Misplaced flashlight leads to $4 million in damages to F-35 engine

 21. 01. 2024      Category: Air force

In a startling incident at Luke Air Force Base in Arizona, early 2023 witnessed an unusual yet costly mishap involving one of the most advanced fighter jets in the world - the F-35. A seemingly minor oversight, the misplacement of a handheld flashlight, led to nearly $4 million in damages to the aircraft's engine, as revealed by a recent Air Force accident investigation report.

Picture: Pratt Whitney F135 afterburning turbofan engine used on F35 Lightning | Shutterstock

The incident

On the night of March 15, during a maintenance procedure on an F-35 belonging to the 56th Fighter Wing, a routine check quickly turned problematic. The maintenance team, comprising three maintainers, initiated an engine ground run without any initial complications. This procedure included a five-minute idling process to monitor fuel leaks.

However, it was during the engine shutdown that one maintainer detected abnormal noises, a sign of the impending discovery of damage. Fortunately, no injuries were reported among the airmen involved.

The cause
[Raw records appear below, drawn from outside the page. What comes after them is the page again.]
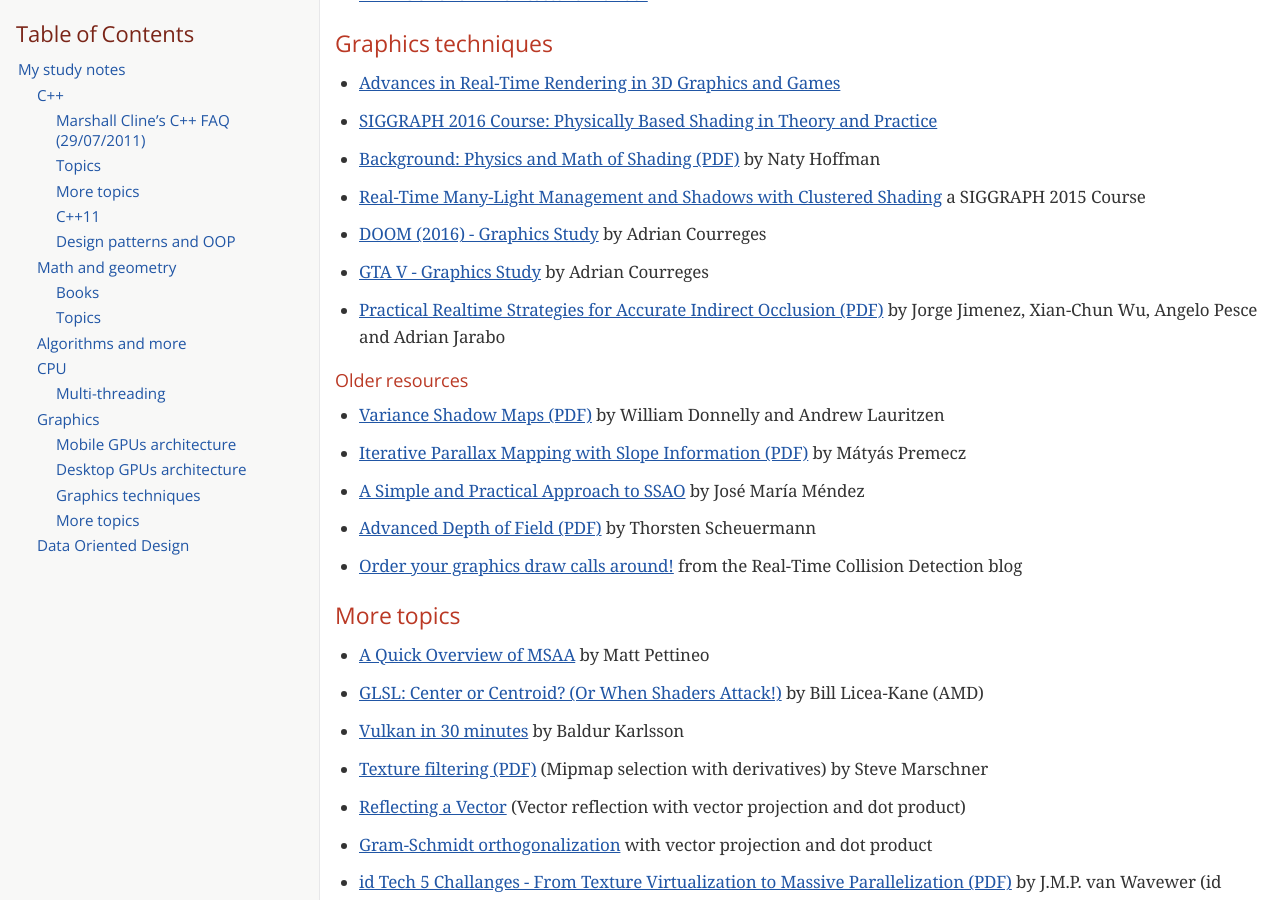
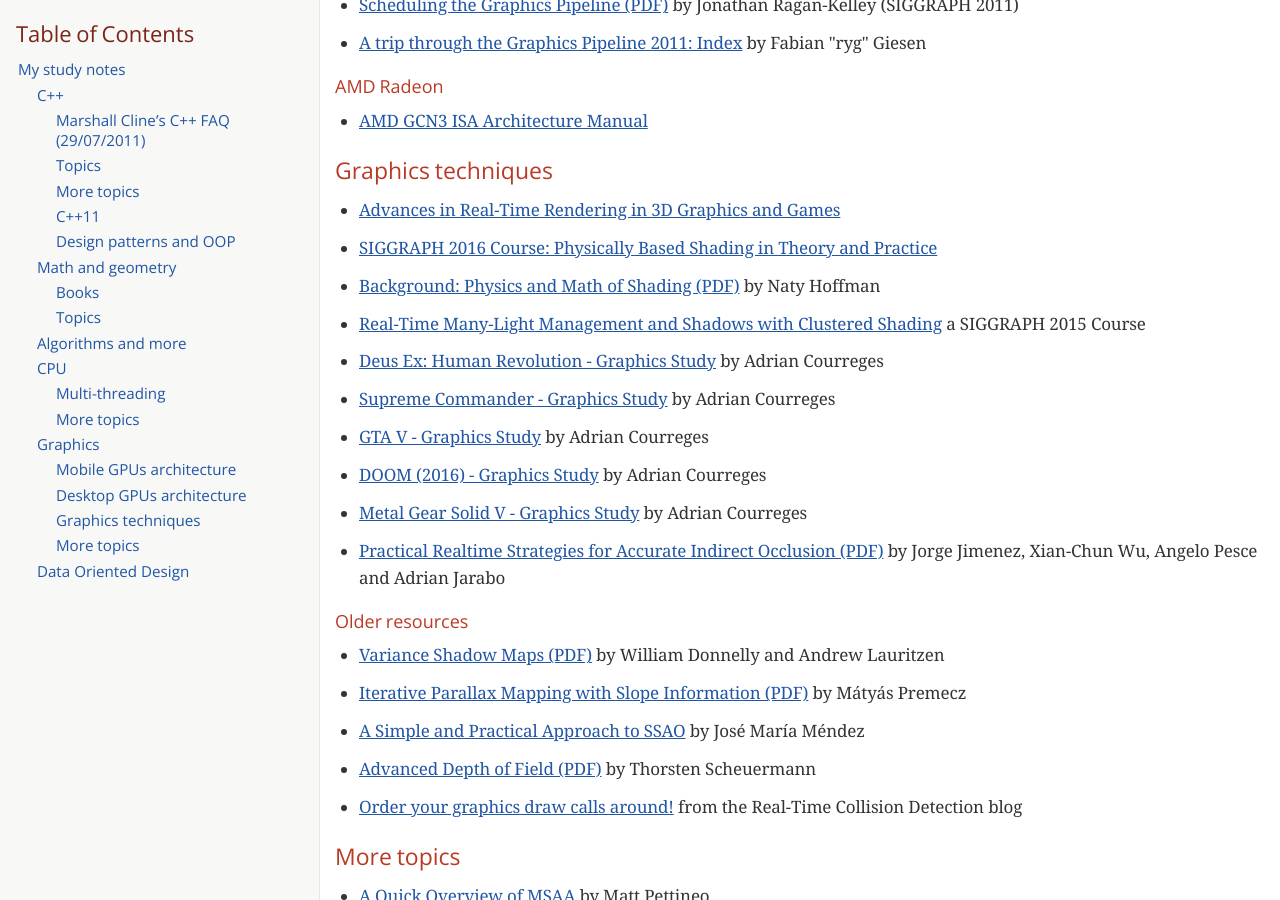
Before and after one commit to encelo/encelo.github.io, a Jekyll site: the page notes.html, which Jekyll copies as it is, in a window 1280 px wide and 900 px high, scrolled down 8204 px. Built offline with Jekyll 4.4.1, drawn with Linux system fonts in a browser that asks for light colours; some web fonts are replaced; some of the changed text lies outside the part shown.

Commit message:
Add some new links to the study notes
- Move two old links under a different section

```diff
--- a/notes.html
+++ b/notes.html
@@ -456,6 +456,7 @@
 <li><a href="#_cpu">CPU</a>
 <ul class="sectlevel3">
 <li><a href="#_multi_threading">Multi-threading</a></li>
+<li><a href="#_more_topics_2">More topics</a></li>
 </ul>
 </li>
 <li><a href="#_graphics">Graphics</a>
@@ -463,7 +464,7 @@
 <li><a href="#_mobile_gpus_architecture">Mobile GPUs architecture</a></li>
 <li><a href="#_desktop_gpus_architecture">Desktop GPUs architecture</a></li>
 <li><a href="#_graphics_techniques">Graphics techniques</a></li>
-<li><a href="#_more_topics_2">More topics</a></li>
+<li><a href="#_more_topics_3">More topics</a></li>
 </ul>
 </li>
 <li><a href="#_data_oriented_design">Data Oriented Design</a></li>
@@ -981,6 +982,19 @@
 </ul>
 </div>
 </div>
+<div class="sect3">
+<h4 id="_more_topics_2">More topics</h4>
+<div class="ulist">
+<ul>
+<li>
+<p><a href="http://assemblyrequired.crashworks.org/load-hit-stores-and-the-__restrict-keyword/">Load-Hit-Stores and the <code>__restrict</code> keyword</a> by Elan Ruskin</p>
+</li>
+<li>
+<p><a href="http://www.gamasutra.com/view/feature/132084/sponsored_feature_common_.php">Sponsored Feature: Common Performance Issues in Game Programming</a> by Becky Heineman</p>
+</li>
+</ul>
+</div>
+</div>
 </div>
 <div class="sect2">
 <h3 id="_graphics">Graphics</h3>
@@ -1204,10 +1218,19 @@
 <p><a href="https://newq.net/publications/more/s2015-many-lights-course">Real-Time Many-Light Management and Shadows with Clustered Shading</a> a SIGGRAPH 2015 Course</p>
 </li>
 <li>
+<p><a href="http://www.adriancourreges.com/blog/2015/03/10/deus-ex-human-revolution-graphics-study/">Deus Ex: Human Revolution - Graphics Study</a> by Adrian Courreges</p>
+</li>
+<li>
+<p><a href="http://www.adriancourreges.com/blog/2015/06/23/supreme-commander-graphics-study/">Supreme Commander - Graphics Study</a> by Adrian Courreges</p>
+</li>
+<li>
+<p><a href="http://www.adriancourreges.com/blog/2015/11/02/gta-v-graphics-study/">GTA V - Graphics Study</a> by Adrian Courreges</p>
+</li>
+<li>
 <p><a href="http://www.adriancourreges.com/blog/2016/09/09/doom-2016-graphics-study/">DOOM (2016) - Graphics Study</a> by Adrian Courreges</p>
 </li>
 <li>
-<p><a href="http://www.adriancourreges.com/blog/2015/11/02/gta-v-graphics-study/">GTA V - Graphics Study</a> by Adrian Courreges</p>
+<p><a href="http://www.adriancourreges.com/blog/2017/12/15/mgs-v-graphics-study/">Metal Gear Solid V - Graphics Study</a> by Adrian Courreges</p>
 </li>
 <li>
 <p><a href="http://iryoku.com/downloads/Practical-Realtime-Strategies-for-Accurate-Indirect-Occlusion.pdf">Practical Realtime Strategies for Accurate Indirect Occlusion (PDF)</a> by Jorge Jimenez, Xian-Chun Wu, Angelo Pesce and Adrian Jarabo</p>
@@ -1238,7 +1261,7 @@
 </div>
 </div>
 <div class="sect3">
-<h4 id="_more_topics_2">More topics</h4>
+<h4 id="_more_topics_3">More topics</h4>
 <div class="ulist">
 <ul>
 <li>
@@ -1379,10 +1402,7 @@
 <p><a href="https://gist.github.com/ocornut/cb980ea183e848685a36">Memory, Cache, CPU optimization resources</a> by Omar Cornut</p>
 </li>
 <li>
-<p><a href="http://assemblyrequired.crashworks.org/load-hit-stores-and-the-__restrict-keyword/">Load-Hit-Stores and the <code>__restrict</code> keyword</a> by Elan Ruskin</p>
-</li>
-<li>
-<p><a href="http://www.gamasutra.com/view/feature/132084/sponsored_feature_common_.php">Sponsored Feature: Common Performance Issues in Game Programming</a> by Becky Heineman</p>
+<p><a href="http://aras-p.info/texts/files/2018Academy%20-%20ECS-DoD.pdf">Entity Component Systems &amp; Data Oriented Design (PDF)</a> by Aras Pranckevičius (Unity Technologies)</p>
 </li>
 </ul>
 </div>
```
Also changed, not shown: notes.adoc (+9 -4 lines).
The root cause of this incident, as identified in the investigation, was traced back to a handheld flashlight. This flashlight had been inadvertently sucked into the engine’s air intake during the ground run. The sequence of events leading to this mishap began when one of the maintainers completed a tool inventory check after installing a metering plug into an engine fuel line. Subsequently, another maintainer used the flashlight for a “Before Operations Servicing” inspection but failed to retrieve it.

Contributing factors

The investigation highlighted multiple factors contributing to this oversight. Primarily, it was a deviation from the standard cautionary measures outlined in the Joint Technical Data checklist. This negligence was a significant factor in leaving the flashlight behind.

Furthermore, the report noted a degree of "complacency" related to the F-35's Autonomic Logistics Information System (ALIS). Investigators pointed out the overwhelming number of checklists and the difficulty in accessing the correct ones, leading to a lax attitude towards adhering to required maintenance procedures.

Extent of damage

The forgotten flashlight wreaked havoc on the aircraft's engine. The mishap damaged various critical components, including the second, third, fifth, and sixth stage rotors, fuel nozzle, bypass duct, high-pressure compressor, high-pressure turbine, and fan inlet variable vane. The total estimated cost of the damages amounted to a staggering $3,933,106.


The incident concluded with a clear indication of human error. The inspecting maintainer failed to clear the inlet of foreign objects after completing the required inspections. This failure to adhere to checklist tasks resulted in the expensive oversight of leaving a flashlight inside the engine inlet, emphasizing the importance of rigorous adherence to maintenance protocols in aviation, particularly with advanced and sensitive aircraft like the F-35.

 Author: Michal Fencl